Essentially, the goal of EA is to link all IT and administrative services together to provide a joined-up, easy-to-use suite of services. Times have changed from when students dealt with IT systems separately - logging in to the back-office finance system for one task, the timetabling system for another, teaching systems during the day, and so forth. Instead, people do everything online, using smartphones or laptops or desktops. We rarely think about the ”IT” systems underpinning these services, we just do the processes online without really thinking about the IT. Enterprise Architecture is about making the “business processes”, the data, the applications and the underlying technology all line up to provide this modern, integrated service.
We need to design processes to prioritise the user’s point of view, rather than the administration staff (including IT staff). We may need to change the way we do things, and we need to align the underlying IT so that we can make these changes as easy as possible.
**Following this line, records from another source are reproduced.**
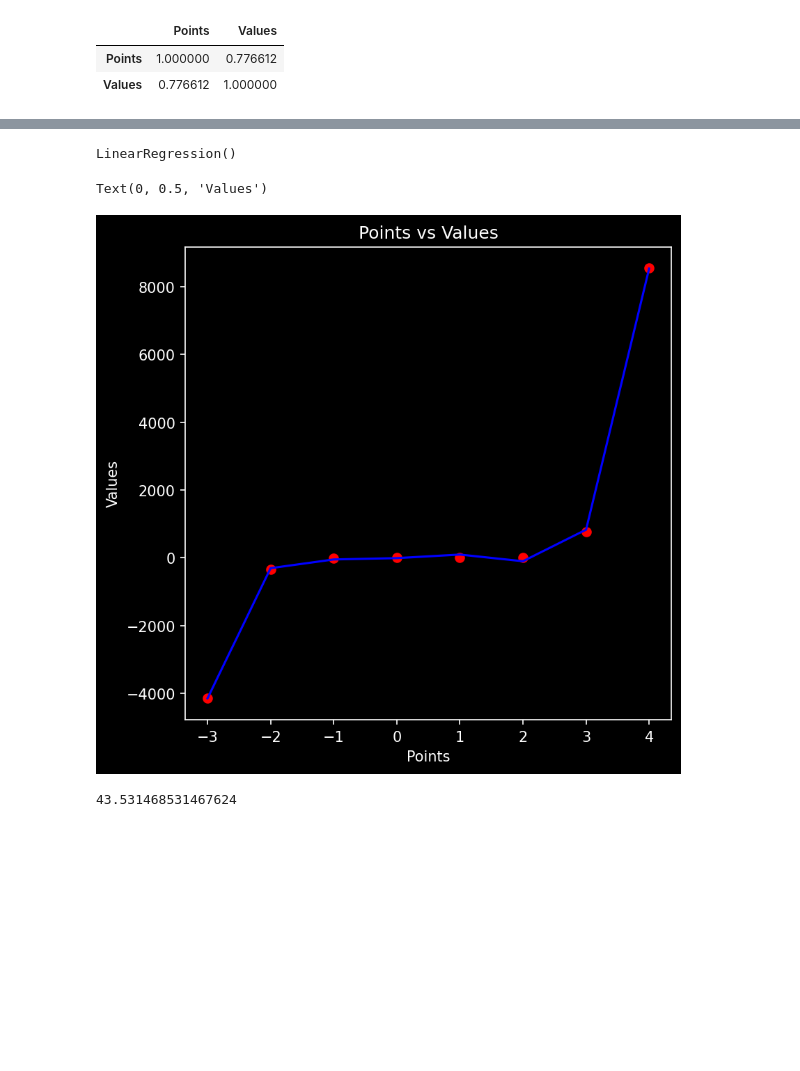
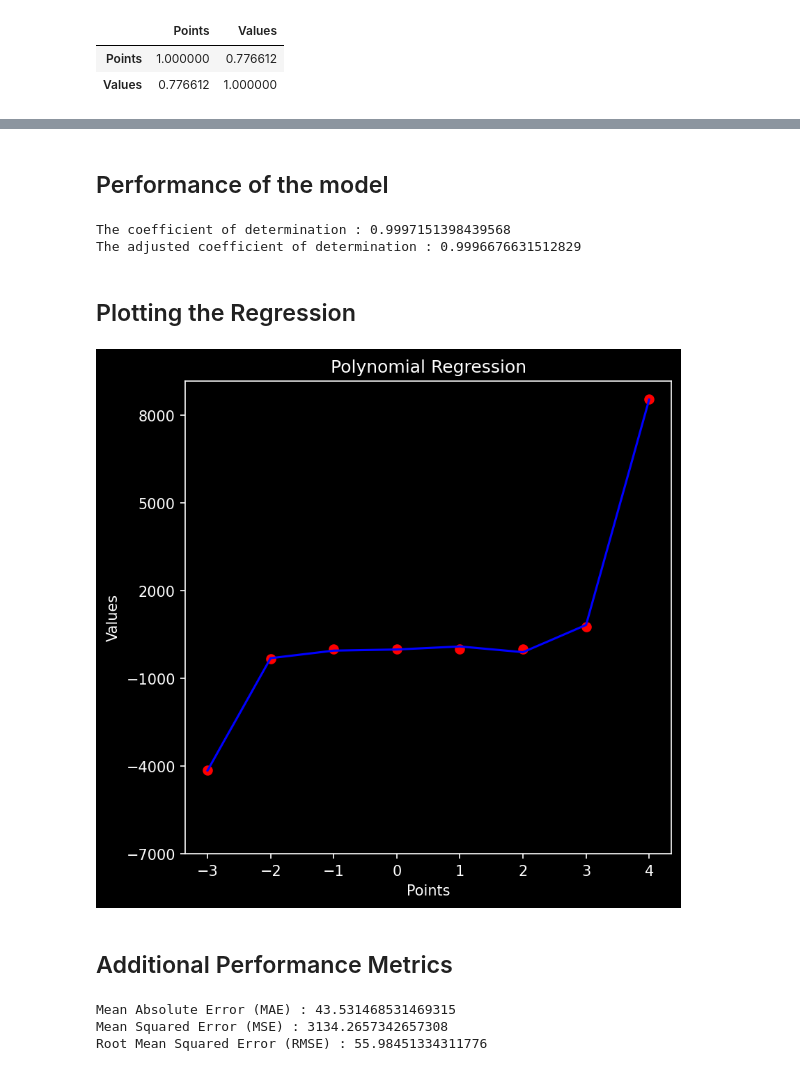
Before and after one commit to debjitpal5040/ML_Algorithms, a Jupyter notebook: Machine Learning/Supervised Learning/Regression/Polynomial Regression/Polynomial Regression.ipynb, the cells around one changed output, grey strips where cells are left out. Cells and saved outputs as stored; diff of their text form; code cells hidden in the pictures; blank space fills up the shorter version.

```diff
--- a/Machine Learning/Supervised Learning/Regression/Polynomial Regression/Polynomial Regression.ipynb
+++ b/Machine Learning/Supervised Learning/Regression/Polynomial Regression/Polynomial Regression.ipynb
@@ -73,0 +100,18 @@ plt.savefig("Images/Years_Experience_vs_Salary.png",bbox_inches='tight')
+# %%
+rmse=[]
+for i in range(1, 9):
+    poly_reg = PolynomialFeatures(degree=i)
+    x_poly= poly_reg.fit_transform(X)
+    lin_reg= LinearRegression()
+    lin_reg.fit(x_poly, y)
+    y_pred= lin_reg.predict(x_poly)
+    rmse.append(mean_squared_error(y, y_pred, squared=False))
+plt.figure(figsize=(6, 6), dpi=150)
+plt.style.use('dark_background')
+plt.plot(range(1,9),rmse,linestyle='dashed',color='blue',marker='o',markerfacecolor='red')
+plt.xticks(np.arange(1, 9, 1))
+plt.yticks(np.arange(0,2500,500))
+plt.xlabel('Degree of Polynomial')
+plt.ylabel('Error Rate')
+plt.title('Degree of Polynomial vs Error Rate')
+plt.savefig("Images/Degree_of_Polynomial_vs_Error_Rate.png",bbox_inches='tight')
@@ -74,9 +122,6 @@ plt.savefig("Images/Years_Experience_vs_Salary.png",bbox_inches='tight')
 # %%
-rmse=[]
-for i in range(1, 10):
-    poly_reg = PolynomialFeatures(degree=i)
-    x_poly= poly_reg.fit_transform(X)
-    lin_reg= LinearRegression()
-    lin_reg.fit(x_poly, y)
-    y_pred= lin_reg.predict(x_poly)
-    rmse.append(np.sqrt(mean_squared_error(y, y_pred)))
+poly_reg = PolynomialFeatures(degree=5)
+x_poly = poly_reg.fit_transform(X)
+lin_reg = LinearRegression()
+lin_reg.fit(x_poly, y)
+y_pred = lin_reg.predict(x_poly)
@@ -110,22 +128,35 @@ plt.xticks(range(1,10))
-# %%
-poly_reg = PolynomialFeatures(degree=5)
-x_poly= poly_reg.fit_transform(X)
-lin_reg= LinearRegression()
-lin_reg.fit(x_poly, y)
-# %% [output]
-LinearRegression()
+# %% [markdown]
+## Performance of the model
+# %%
+# printing the coefficient of determination of the regression
+print("The coefficient of determination :", r2_score(y,y_pred))
+adjusted_r2_score = 1 - ((1-r2_score(y,y_pred))*(len(y)-1))/(len(y)-X.shape[1]-1)
+print("The adjusted coefficient of determination :", adjusted_r2_score)
+# %% [output]
+The coefficient of determination : 0.9997151398439568
+The adjusted coefficient of determination : 0.9996676631512829
+# %% [markdown]
+## Plotting the Regression
 # %%
 plt.figure(figsize=(6, 6), dpi=150)
 plt.style.use('dark_background')
 plt.scatter(X, y, color='red')
-plt.plot(X, lin_reg.predict(poly_reg.fit_transform(X)), color='blue')
-plt.title("Points vs Values")
+plt.plot(X, y_pred, color='blue')
+plt.xticks(np.arange(-3, 5, 1))
+plt.yticks(np.arange(-7000,9000,3000))
 plt.xlabel("Points")
 plt.ylabel("Values")
+plt.title("Polynomial Regression")
+plt.savefig("Images/Polynomial_Regression.png",bbox_inches='tight')
 # %% [output]
-Text(0, 0.5, 'Values')
-[figure, old version]
+[figure, new version]
-# %%
-print(mean_absolute_error(y, lin_reg.predict(poly_reg.fit_transform(X))))
-# %% [output]
-43.531468531467624
+# %% [markdown]
+## Additional Performance Metrics
+# %%
+print('Mean Absolute Error (MAE) :', mean_absolute_error(y, y_pred))
+print('Mean Squared Error (MSE) :', mean_squared_error(y, y_pred))
+print('Root Mean Squared Error (RMSE) :', mean_squared_error(y, y_pred, squared=False))
+# %% [output]
+Mean Absolute Error (MAE) : 43.531468531469315
+Mean Squared Error (MSE) : 3134.2657342657308
+Root Mean Squared Error (RMSE) : 55.98451334311776
```
Also changed, not shown: parts of 21 cells of this notebook, 13 other files.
We also need agreed data models and data definitions, so that anyone accessing data via any of our systems see the same information and understand the information presented to them. We need management information (MI) so that the University makes decisions based on accurate and timely information.
Enterprise Architecture provides a range of techniques to aid all this. An EA practice brings people together to achieve shared understanding and common goals. It creates templates so that we can define standards, processes and data models using common approaches. It produces reusable data schemas and APIs so that IT systems can integrate with each other more simply, and so that projects don’t replicate similar work.
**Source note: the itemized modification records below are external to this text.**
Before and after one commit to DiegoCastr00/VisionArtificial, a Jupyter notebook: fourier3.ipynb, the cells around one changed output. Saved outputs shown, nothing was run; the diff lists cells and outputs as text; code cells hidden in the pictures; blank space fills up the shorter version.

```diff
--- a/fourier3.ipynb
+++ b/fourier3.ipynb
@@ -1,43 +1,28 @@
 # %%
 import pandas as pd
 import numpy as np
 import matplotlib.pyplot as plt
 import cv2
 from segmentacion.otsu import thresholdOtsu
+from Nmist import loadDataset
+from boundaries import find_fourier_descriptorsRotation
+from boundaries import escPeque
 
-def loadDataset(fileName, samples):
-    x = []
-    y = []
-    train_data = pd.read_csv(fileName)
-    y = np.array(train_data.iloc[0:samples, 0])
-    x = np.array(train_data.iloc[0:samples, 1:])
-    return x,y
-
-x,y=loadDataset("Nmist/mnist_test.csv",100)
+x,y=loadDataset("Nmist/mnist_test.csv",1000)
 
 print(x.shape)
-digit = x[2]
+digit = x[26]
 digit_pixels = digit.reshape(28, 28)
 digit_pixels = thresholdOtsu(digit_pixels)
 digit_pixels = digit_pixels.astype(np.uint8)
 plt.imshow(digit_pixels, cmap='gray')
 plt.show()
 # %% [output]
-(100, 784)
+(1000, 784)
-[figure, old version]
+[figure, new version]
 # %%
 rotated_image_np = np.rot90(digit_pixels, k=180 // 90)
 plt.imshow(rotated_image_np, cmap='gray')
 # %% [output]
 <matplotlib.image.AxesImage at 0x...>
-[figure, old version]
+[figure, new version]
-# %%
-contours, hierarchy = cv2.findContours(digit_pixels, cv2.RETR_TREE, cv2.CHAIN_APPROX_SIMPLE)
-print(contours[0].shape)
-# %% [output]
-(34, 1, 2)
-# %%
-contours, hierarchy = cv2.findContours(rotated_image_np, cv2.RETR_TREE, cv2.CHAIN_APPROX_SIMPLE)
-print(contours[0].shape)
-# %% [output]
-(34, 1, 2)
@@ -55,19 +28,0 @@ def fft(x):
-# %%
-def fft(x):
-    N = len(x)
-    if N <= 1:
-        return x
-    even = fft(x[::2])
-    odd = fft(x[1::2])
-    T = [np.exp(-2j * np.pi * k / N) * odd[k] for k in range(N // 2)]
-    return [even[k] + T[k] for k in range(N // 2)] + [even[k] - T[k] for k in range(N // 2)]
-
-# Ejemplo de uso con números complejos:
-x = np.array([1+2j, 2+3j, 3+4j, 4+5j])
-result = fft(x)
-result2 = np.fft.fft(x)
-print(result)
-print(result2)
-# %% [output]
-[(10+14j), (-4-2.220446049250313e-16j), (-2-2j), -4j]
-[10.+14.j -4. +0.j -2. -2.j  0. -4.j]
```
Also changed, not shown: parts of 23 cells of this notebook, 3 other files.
This gives me plenty of scope for future blogs posts. I can write about particular techniques and what they can do for us. I can give examples of the work we do as we do it. I can discuss some of the challengers we face as an institution. First of all, I’ll be writing about enterprise architecture experiences from other universities, which may give us some guidance of what can be achieved in our sector.